[Description of the task] Would you write out the entries below word for word, omitting the pictures?
───── Information shown ─────
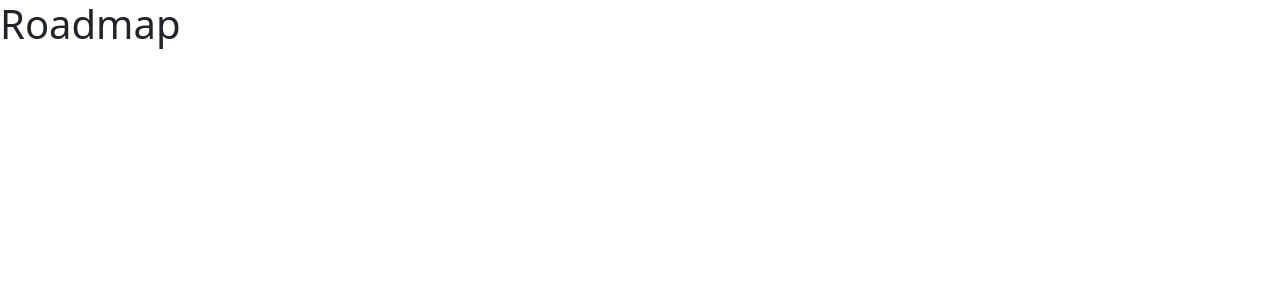
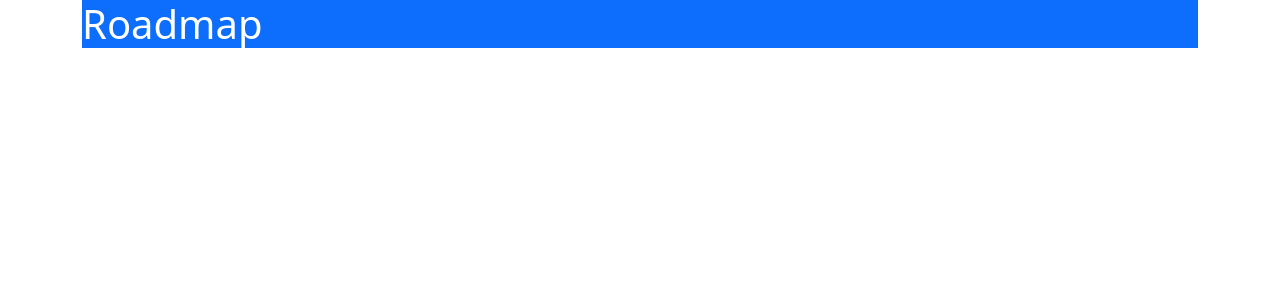
Before and after one commit to SandstormNick/Roadmap, an Angular app in the folder Roadmap/: page / in a window 1280 px wide. Shown: the top 300 px of the page. Built offline with nearby package versions, Linux system fonts and the light colour scheme.

Commit message:
Add Header component

```diff
--- a/Roadmap/src/app/app.component.html
+++ b/Roadmap/src/app/app.component.html
@@ -1 +1,7 @@
-<h1>Roadmap</h1>
+<div class="row">
+    <div class="col-md-12">
+        <div class="container">
+            <app-header></app-header>
+        </div>
+    </div>
+</div>
--- a/Roadmap/src/app/app.module.ts
+++ b/Roadmap/src/app/app.module.ts
@@ -3,10 +3,12 @@ import { BrowserModule } from '@angular/platform-browser';
 
 import { AppRoutingModule } from './app-routing.module';
 import { AppComponent } from './app.component';
+import { HeaderComponent } from './header/header.component';
 
 @NgModule({
   declarations: [
-    AppComponent
+    AppComponent,
+    HeaderComponent
   ],
   imports: [
     BrowserModule,
--- /dev/null
+++ b/Roadmap/src/app/header/header.component.html
@@ -0,0 +1 @@
+<h1 class="text-bg-primary">{{roadmapTitle}} Roadmap</h1>
--- /dev/null
+++ b/Roadmap/src/app/header/header.component.ts
@@ -0,0 +1,11 @@
+import { Component } from '@angular/core';
+
+@Component({
+  selector: 'app-header',
+  templateUrl: './header.component.html',
+  styleUrls: ['./header.component.scss']
+})
+export class HeaderComponent {
+  roadmapTitle: string = "";
+
+}
```
Also changed, not shown: Roadmap/src/app/header/header.component.scss (added).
─────
[Written reply]
Before and after one commit to SandstormNick/Roadmap, an Angular app in the folder Roadmap/: page / in a window 1280 px wide. Shown: the top 300 px of the page. Built offline with nearby package versions, Linux system fonts and the light colour scheme.

Commit message:
Add Header component

```diff
--- a/Roadmap/src/app/app.component.html
+++ b/Roadmap/src/app/app.component.html
@@ -1 +1,7 @@
-<h1>Roadmap</h1>
+<div class="row">
+    <div class="col-md-12">
+        <div class="container">
+            <app-header></app-header>
+        </div>
+    </div>
+</div>
--- a/Roadmap/src/app/app.module.ts
+++ b/Roadmap/src/app/app.module.ts
@@ -3,10 +3,12 @@ import { BrowserModule } from '@angular/platform-browser';
 
 import { AppRoutingModule } from './app-routing.module';
 import { AppComponent } from './app.component';
+import { HeaderComponent } from './header/header.component';
 
 @NgModule({
   declarations: [
-    AppComponent
+    AppComponent,
+    HeaderComponent
   ],
   imports: [
     BrowserModule,
--- /dev/null
+++ b/Roadmap/src/app/header/header.component.html
@@ -0,0 +1 @@
+<h1 class="text-bg-primary">{{roadmapTitle}} Roadmap</h1>
--- /dev/null
+++ b/Roadmap/src/app/header/header.component.ts
@@ -0,0 +1,11 @@
+import { Component } from '@angular/core';
+
+@Component({
+  selector: 'app-header',
+  templateUrl: './header.component.html',
+  styleUrls: ['./header.component.scss']
+})
+export class HeaderComponent {
+  roadmapTitle: string = "";
+
+}
```
Also changed, not shown: Roadmap/src/app/header/header.component.scss (added).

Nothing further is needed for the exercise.